The point-and-shoot / compact camera market has been undeniably crippled by the smartphone, and that is a shame because these cameras have never been more capable than they are right now. Some point-and-shoot cameras are small enough to fit in your pocket, and they can produce photos that will run rings around anything your smartphone, or even an entry-level DSLR, can create. The compact camera is a diminutive machine that sports either a non-interchangeable fixed-focal length or zoom lens. Like the mirrorless and bridge cameras above, you compose by looking at the LCD screen, an EVF, or if the camera is rangefinder-like an off-axis optical viewfinder.
- Image quality: Some point-and-shoot cameras have lenses and sensors that are identical to or rival DSLR and mirrorless cameras.
- Size/Weight: They can be even smaller than a smartphone. Drop it in your pocket or your pack and forget about it.

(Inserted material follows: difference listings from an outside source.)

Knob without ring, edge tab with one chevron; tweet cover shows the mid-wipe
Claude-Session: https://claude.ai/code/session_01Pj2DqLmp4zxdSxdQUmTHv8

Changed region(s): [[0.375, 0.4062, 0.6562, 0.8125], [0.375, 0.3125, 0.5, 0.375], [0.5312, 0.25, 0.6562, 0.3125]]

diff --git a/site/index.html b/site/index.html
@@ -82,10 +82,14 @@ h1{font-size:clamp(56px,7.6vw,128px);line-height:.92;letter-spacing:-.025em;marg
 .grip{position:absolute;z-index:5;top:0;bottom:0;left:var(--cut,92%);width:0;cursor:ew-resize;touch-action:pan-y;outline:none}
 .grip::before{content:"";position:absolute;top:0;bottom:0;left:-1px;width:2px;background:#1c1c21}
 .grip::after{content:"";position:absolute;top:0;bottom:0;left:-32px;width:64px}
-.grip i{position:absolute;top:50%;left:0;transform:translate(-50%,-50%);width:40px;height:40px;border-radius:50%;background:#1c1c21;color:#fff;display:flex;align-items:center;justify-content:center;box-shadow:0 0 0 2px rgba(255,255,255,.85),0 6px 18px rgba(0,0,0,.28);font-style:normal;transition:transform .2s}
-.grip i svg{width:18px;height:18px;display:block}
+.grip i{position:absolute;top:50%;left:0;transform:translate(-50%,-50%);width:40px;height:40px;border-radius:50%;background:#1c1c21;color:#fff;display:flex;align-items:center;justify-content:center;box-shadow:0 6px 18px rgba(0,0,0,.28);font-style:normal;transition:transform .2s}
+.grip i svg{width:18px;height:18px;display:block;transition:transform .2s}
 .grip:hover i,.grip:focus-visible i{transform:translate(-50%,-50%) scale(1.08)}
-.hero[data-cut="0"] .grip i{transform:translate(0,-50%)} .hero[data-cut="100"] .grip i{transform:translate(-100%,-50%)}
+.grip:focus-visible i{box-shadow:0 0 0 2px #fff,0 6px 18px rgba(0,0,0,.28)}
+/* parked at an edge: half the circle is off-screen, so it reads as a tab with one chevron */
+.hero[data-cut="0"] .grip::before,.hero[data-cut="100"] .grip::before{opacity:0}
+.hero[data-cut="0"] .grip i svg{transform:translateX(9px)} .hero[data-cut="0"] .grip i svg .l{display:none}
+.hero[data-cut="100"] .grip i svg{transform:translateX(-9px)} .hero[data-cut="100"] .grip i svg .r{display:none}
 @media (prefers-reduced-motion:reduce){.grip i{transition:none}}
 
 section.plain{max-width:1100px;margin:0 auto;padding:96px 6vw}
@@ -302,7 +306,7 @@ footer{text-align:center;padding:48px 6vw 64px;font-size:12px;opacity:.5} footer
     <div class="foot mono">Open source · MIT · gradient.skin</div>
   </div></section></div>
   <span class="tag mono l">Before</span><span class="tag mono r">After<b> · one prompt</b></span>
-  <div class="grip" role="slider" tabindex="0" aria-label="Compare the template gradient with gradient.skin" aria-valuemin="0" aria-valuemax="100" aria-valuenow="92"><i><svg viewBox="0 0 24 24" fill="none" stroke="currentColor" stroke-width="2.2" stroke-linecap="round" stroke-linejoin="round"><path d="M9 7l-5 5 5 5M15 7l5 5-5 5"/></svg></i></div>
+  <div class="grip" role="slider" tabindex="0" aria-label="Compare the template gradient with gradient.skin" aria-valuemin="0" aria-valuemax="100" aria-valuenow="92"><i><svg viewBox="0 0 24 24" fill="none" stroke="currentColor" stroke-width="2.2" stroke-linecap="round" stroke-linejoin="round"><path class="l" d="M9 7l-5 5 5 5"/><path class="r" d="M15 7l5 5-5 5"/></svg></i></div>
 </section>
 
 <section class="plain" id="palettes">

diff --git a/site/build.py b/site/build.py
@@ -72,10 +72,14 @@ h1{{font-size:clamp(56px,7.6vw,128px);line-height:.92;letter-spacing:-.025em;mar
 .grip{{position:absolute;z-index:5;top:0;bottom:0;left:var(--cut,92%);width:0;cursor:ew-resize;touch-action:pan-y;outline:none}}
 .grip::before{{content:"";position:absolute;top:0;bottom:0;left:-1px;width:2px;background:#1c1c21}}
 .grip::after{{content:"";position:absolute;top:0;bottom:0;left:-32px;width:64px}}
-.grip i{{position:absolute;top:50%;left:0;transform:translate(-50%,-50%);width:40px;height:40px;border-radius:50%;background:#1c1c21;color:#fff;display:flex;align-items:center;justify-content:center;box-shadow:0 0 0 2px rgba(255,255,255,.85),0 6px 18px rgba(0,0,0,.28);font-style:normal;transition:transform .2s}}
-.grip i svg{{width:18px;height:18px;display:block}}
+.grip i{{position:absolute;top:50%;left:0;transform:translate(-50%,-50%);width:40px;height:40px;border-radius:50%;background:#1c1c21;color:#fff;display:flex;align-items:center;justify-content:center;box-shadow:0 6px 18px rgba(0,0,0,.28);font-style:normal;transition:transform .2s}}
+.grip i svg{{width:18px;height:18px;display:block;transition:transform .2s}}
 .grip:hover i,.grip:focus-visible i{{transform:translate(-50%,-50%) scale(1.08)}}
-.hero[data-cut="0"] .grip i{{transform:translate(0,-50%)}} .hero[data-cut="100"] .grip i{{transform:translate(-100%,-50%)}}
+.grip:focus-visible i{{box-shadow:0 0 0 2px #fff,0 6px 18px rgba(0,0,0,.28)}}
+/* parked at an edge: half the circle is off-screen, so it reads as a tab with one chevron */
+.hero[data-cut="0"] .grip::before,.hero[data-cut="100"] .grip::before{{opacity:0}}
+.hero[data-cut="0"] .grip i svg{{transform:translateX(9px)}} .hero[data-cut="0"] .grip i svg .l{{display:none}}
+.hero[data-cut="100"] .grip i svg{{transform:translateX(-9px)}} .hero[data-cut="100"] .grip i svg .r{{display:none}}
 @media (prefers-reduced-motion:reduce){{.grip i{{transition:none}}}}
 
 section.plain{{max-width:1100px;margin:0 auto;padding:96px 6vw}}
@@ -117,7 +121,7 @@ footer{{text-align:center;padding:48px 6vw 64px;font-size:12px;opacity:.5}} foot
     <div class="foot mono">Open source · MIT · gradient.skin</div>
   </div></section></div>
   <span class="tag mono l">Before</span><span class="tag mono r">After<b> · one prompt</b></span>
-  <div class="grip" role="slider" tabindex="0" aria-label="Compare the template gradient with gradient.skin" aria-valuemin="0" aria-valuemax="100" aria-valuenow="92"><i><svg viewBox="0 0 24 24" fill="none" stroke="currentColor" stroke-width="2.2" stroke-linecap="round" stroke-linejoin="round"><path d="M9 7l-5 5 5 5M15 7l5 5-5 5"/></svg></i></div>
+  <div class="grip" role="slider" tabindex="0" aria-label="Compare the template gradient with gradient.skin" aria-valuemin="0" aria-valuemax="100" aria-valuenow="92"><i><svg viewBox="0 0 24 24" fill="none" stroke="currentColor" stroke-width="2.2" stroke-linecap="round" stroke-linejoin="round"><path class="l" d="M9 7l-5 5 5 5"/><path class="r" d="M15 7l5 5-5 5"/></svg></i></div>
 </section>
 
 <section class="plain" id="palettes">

- Convenience: Like the bridge camera, no need to carry other lenses around with you.
- Image quality: Like the bridge camera, sensors can be small, and that has limitations in challenging lighting conditions, or when making large prints, but some compact cameras have the same sensors that their larger interchangeable lens siblings have, so image quality is as good.
- Simplicity: They can be the simplest of cameras, more easily suited to automatic functionality, but some do allow for full manual control, as well.

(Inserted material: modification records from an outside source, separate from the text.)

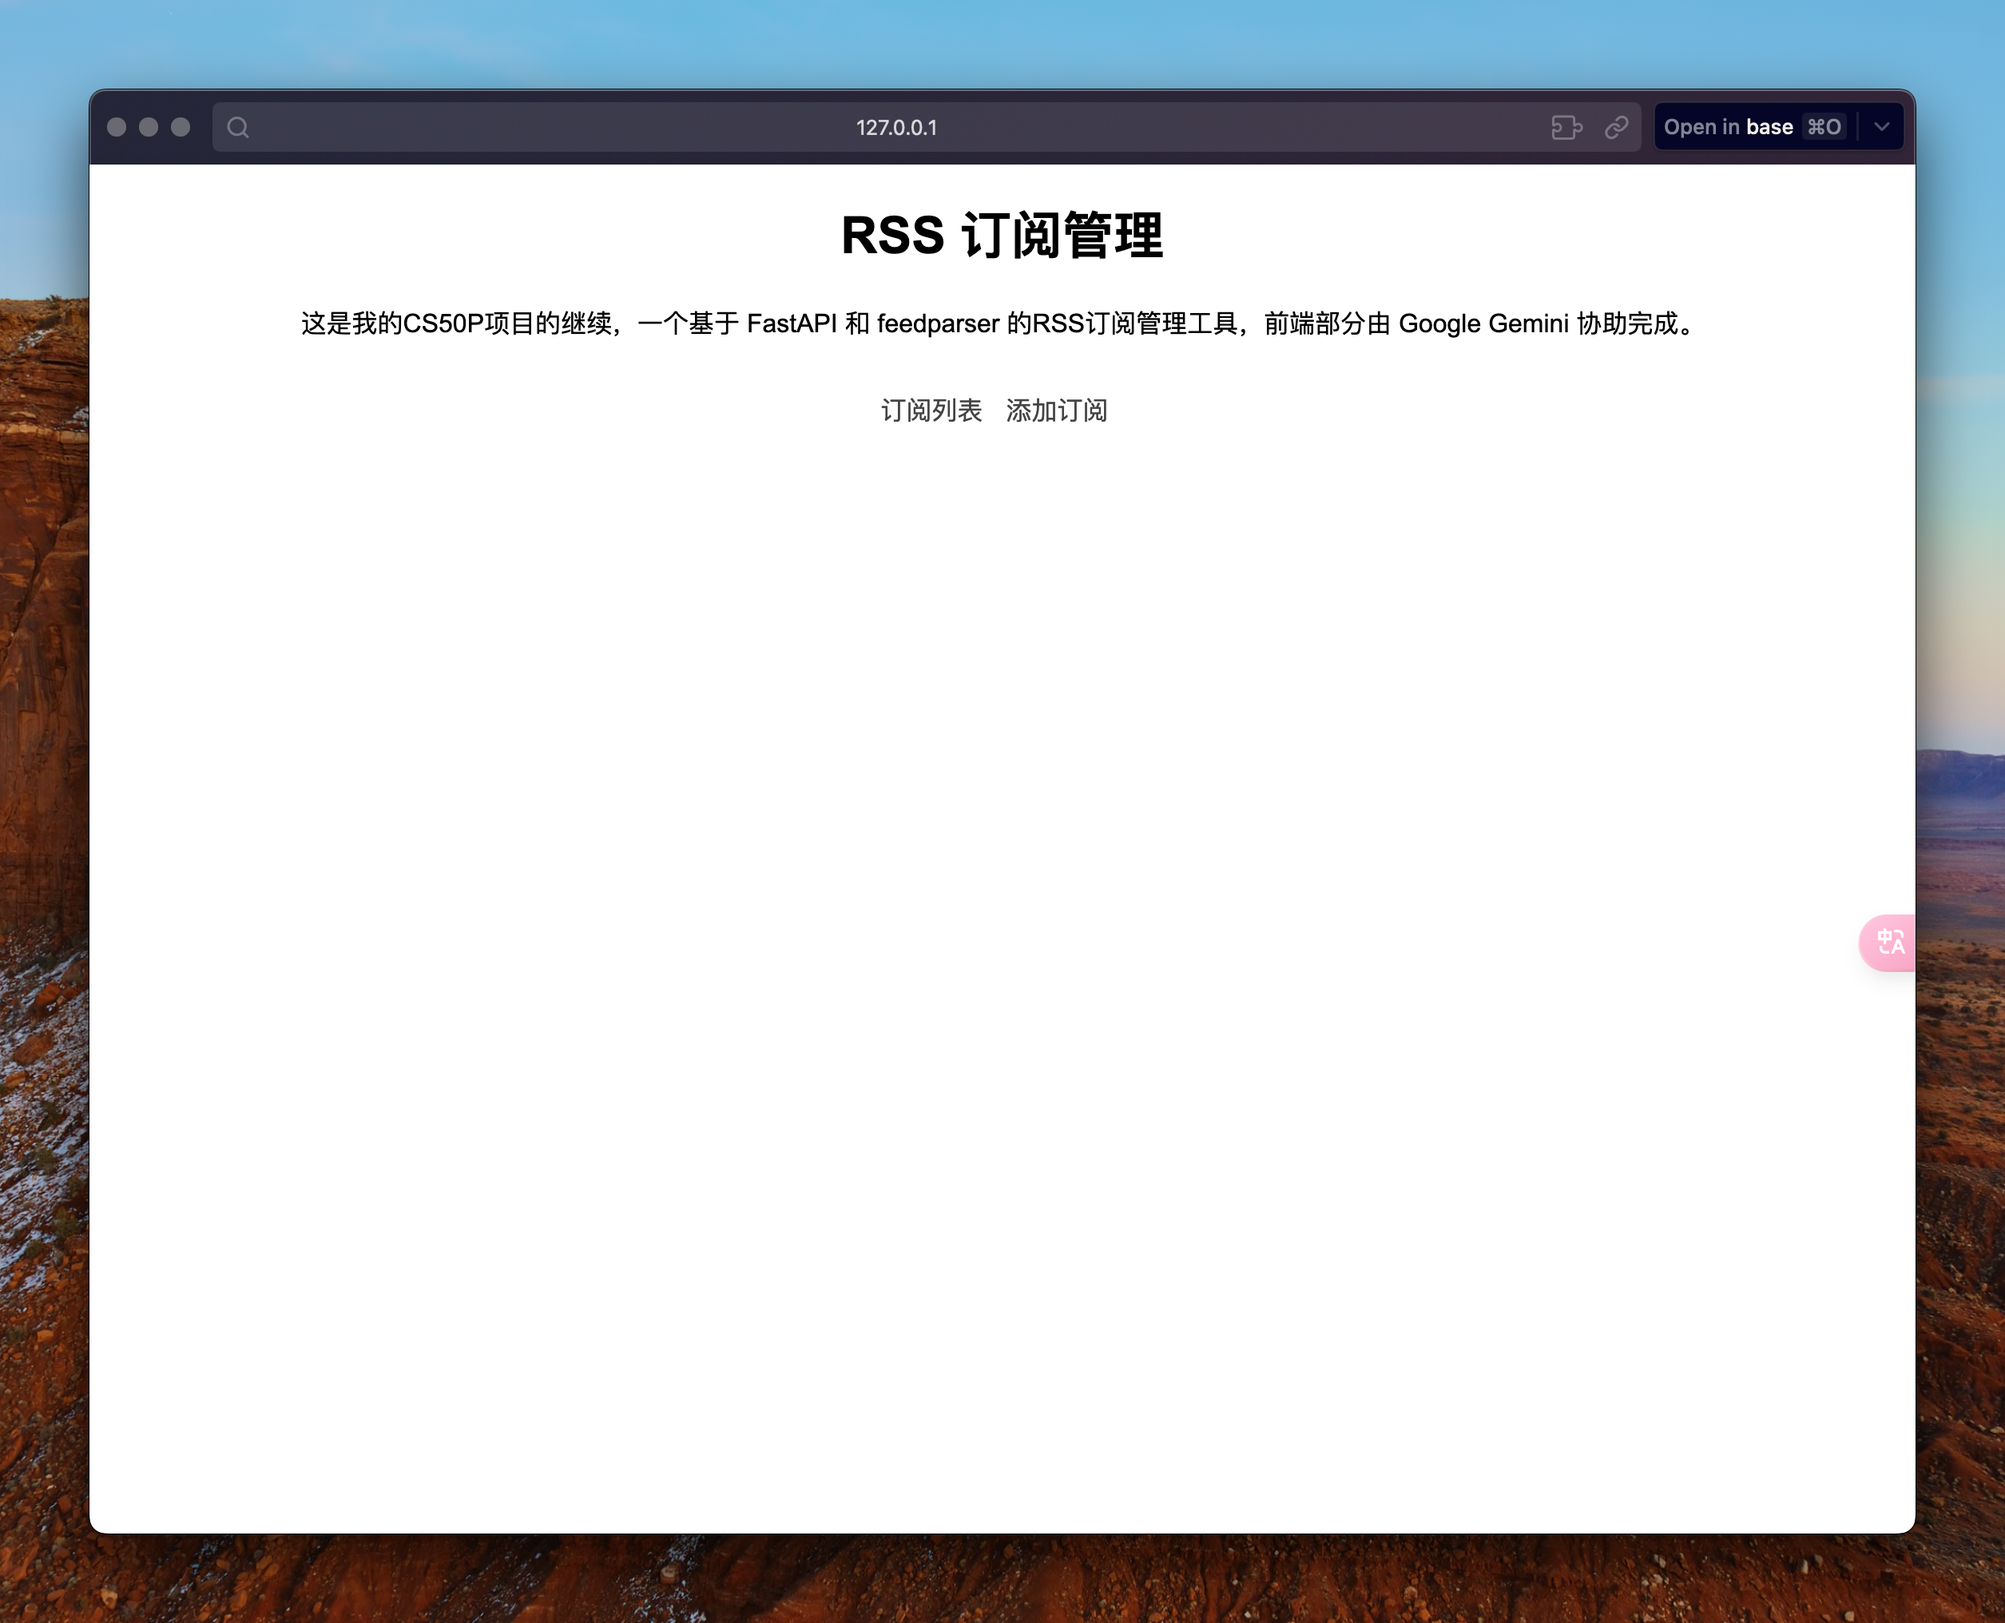
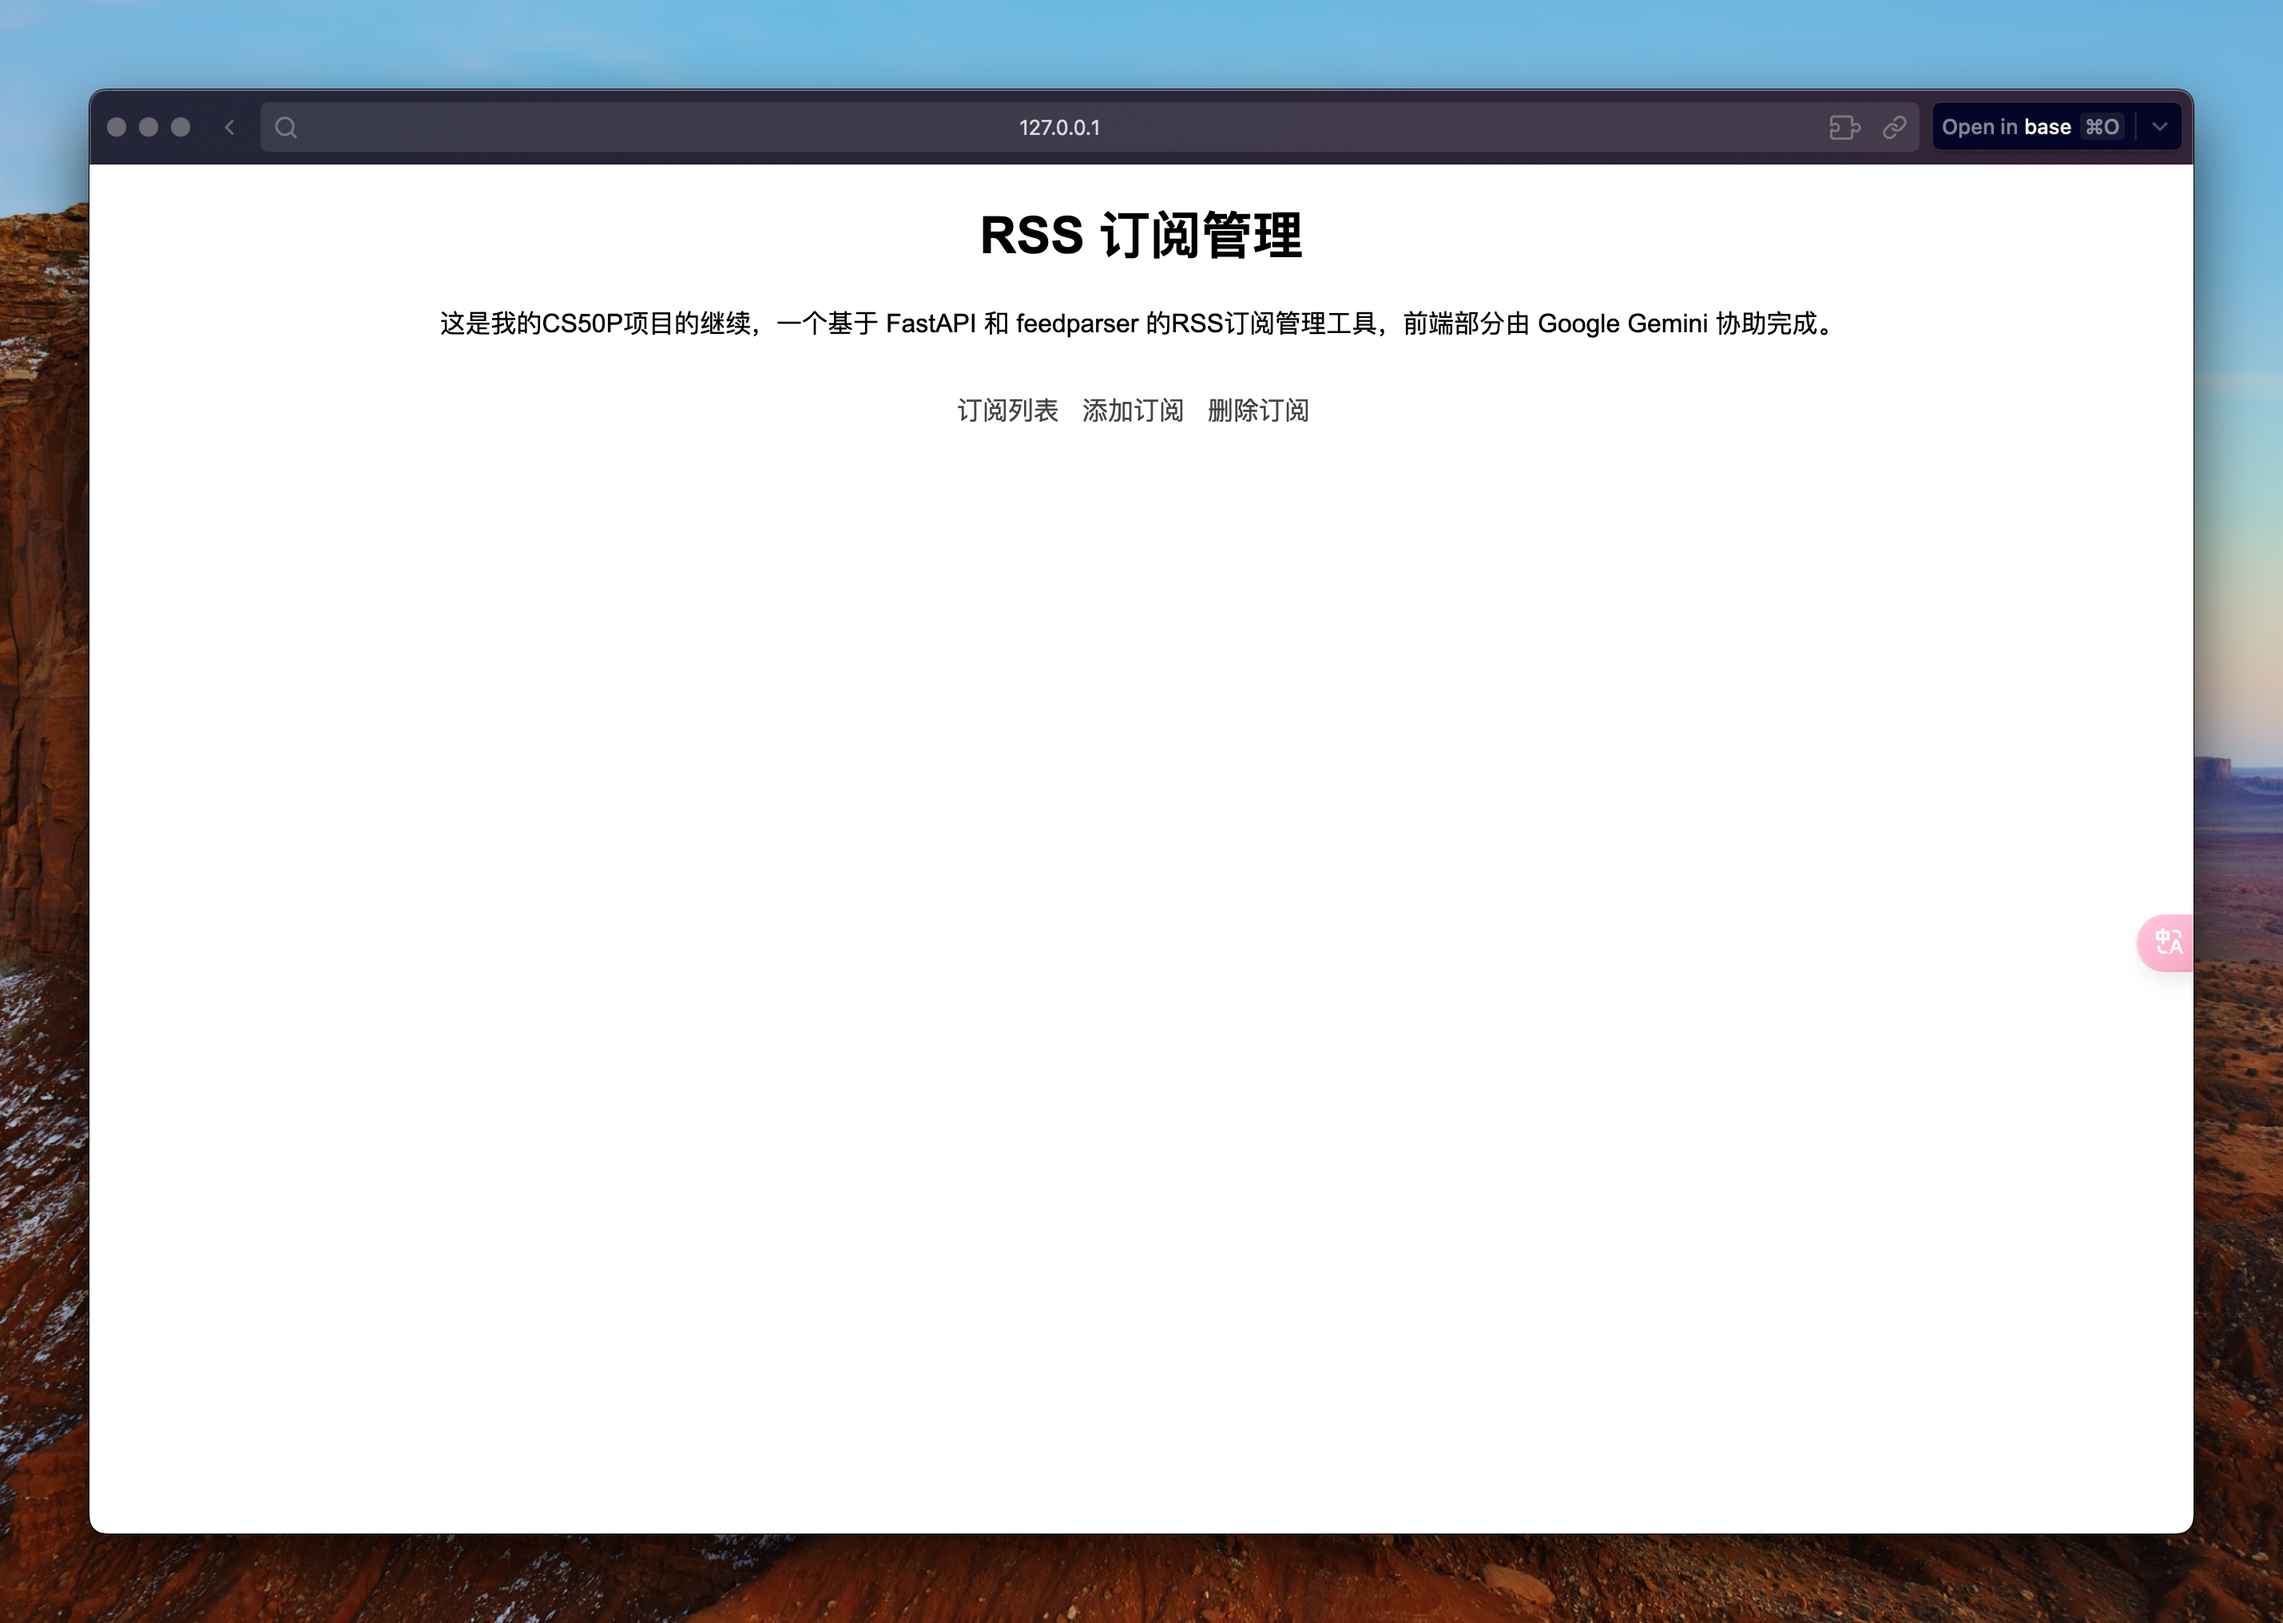
update: update readme.md && rye fmt

diff --git a/main.py b/main.py
@@ -1,7 +1,13 @@
 from fastapi import FastAPI, Form, Request
 from fastapi.templating import Jinja2Templates
 
-from utils import Feed, add_feed_to_db, get_all_feeds, get_articles_for_feed,delete_feed_from_db
+from utils import (
+    Feed,
+    add_feed_to_db,
+    delete_feed_from_db,
+    get_all_feeds,
+    get_articles_for_feed,
+)
 
 app = FastAPI()
 

diff --git a/utils.py b/utils.py
@@ -58,7 +58,7 @@ def get_articles_for_feed(feed_id: int):
     return articles
 
 
-def delete_feed_from_db(url:str):
+def delete_feed_from_db(url: str):
     with Session(engine) as session:
         feed = session.query(Subscription).filter(Subscription.url == url).first()
         session.delete(feed)

diff --git a/README.md b/README.md
@@ -2,6 +2,7 @@
 
 这是一个基于 FastAPI 和 feedparser 的RSS订阅管理工具。他可以添加rss订阅到 SQLite 数据库，可以通过点击订阅列表的标题展示该订阅的所有文章。
 
+
 ## 首页
 
 首页包含 Feeds List 和 添加订阅 页面的入口。
@@ -10,11 +11,13 @@
 
 ![Index](/pictures/index.png "Index")
 
+
 ## 添加订阅
 
 在此页面可以添加 RSS 订阅链接至一个 SQLite 数据库中。
 
 ![Add_Feed](/pictures/add_feed.png "Add_Feed")
+
 
 ## 订阅列表
 
@@ -25,6 +28,12 @@
 通过点击不同的标题，可以查看对应RSS订阅中的所有文章列表。在文章列表点击文章标题可以跳转至原文网址。
 
 ![Articles_List](/pictures/articles.png "Articles_List")
+
+
+## 删除订阅
+在此页面可以删除已添加到数据库中的订阅
+
+![Delete_Feed](/pictures/delete_feed.png "Delete_Feed")
 
 
 ## TODO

- Shooting speed: Autofocus speeds are good, but they haven’t caught up with DSLRs yet in every scenario.
Passion for photography does not have to be digital. In fact, there are real benefits to experiencing analog film photography, because it can teach a very different approach to the art. We are hard-pressed to think of any drawbacks to entering the world of photography with a film camera. In fact, the experience of shooting film will certainly lead to an appreciation of the art that will pay dividends for any photographer, regardless of whether they continue to expose film or switch to digital down the road.
As with the digital options outlined above, film photography can take the form of SLR cameras, point-and-shoots, or more traditional “old-school” methods, like the rangefinder and view camera.
- Appreciation: Film is the foundation of the art of photography. Shooting film teaches an appreciation for the medium that cannot be replicated in the digital world.
- Thought Process: Given a finite number of images per roll, the film photographer tends to give the pictures he or she is taking more careful consideration. This usually leads to better and more rewarding images.
- Cost: These days, you can generally pick up an older film camera for a song. Even the professional-level film cameras of yesteryear are relatively inexpensive when compared to top-flight digital models.
- Cost and availability: Entering the film world can be inexpensive; staying there might not be. The combination of film purchase and developing costs can add up quickly—not to mention the availability of these items, as well as potential costs for scanning or printing—whereas the costs of digital capture are minimal, especially when reusing a single memory card.
- Limited ability to share: You cannot connect your film camera to your smartphone to share photos instantly, but you can scan your negatives or prints and then share a digital reproduction of the film shot.
- Time: Digital capture provides instant gratification. Film capture provides mystery and anticipation. You won’t know if you got the shot for hours, days, or even weeks after you released the shutter. That experience runs counter to our contemporary consumer culture.
For recommended film cameras for beginners, please visit our B&H Used Department's selection of 35mm film cameras since there are only a few new film cameras in production.
OK, so, we did not give you a definitive answer to the question, “What is the best camera for beginners?” but, hopefully, we have given you some valuable pointers to consider when it comes to buying or acquiring the best camera for a beginning photographer. Please feel free to ask questions or leave messages in the Comments section, below. Are you a beginner yourself, or purchasing a camera for one? Talk to us—we can help you make the best choice.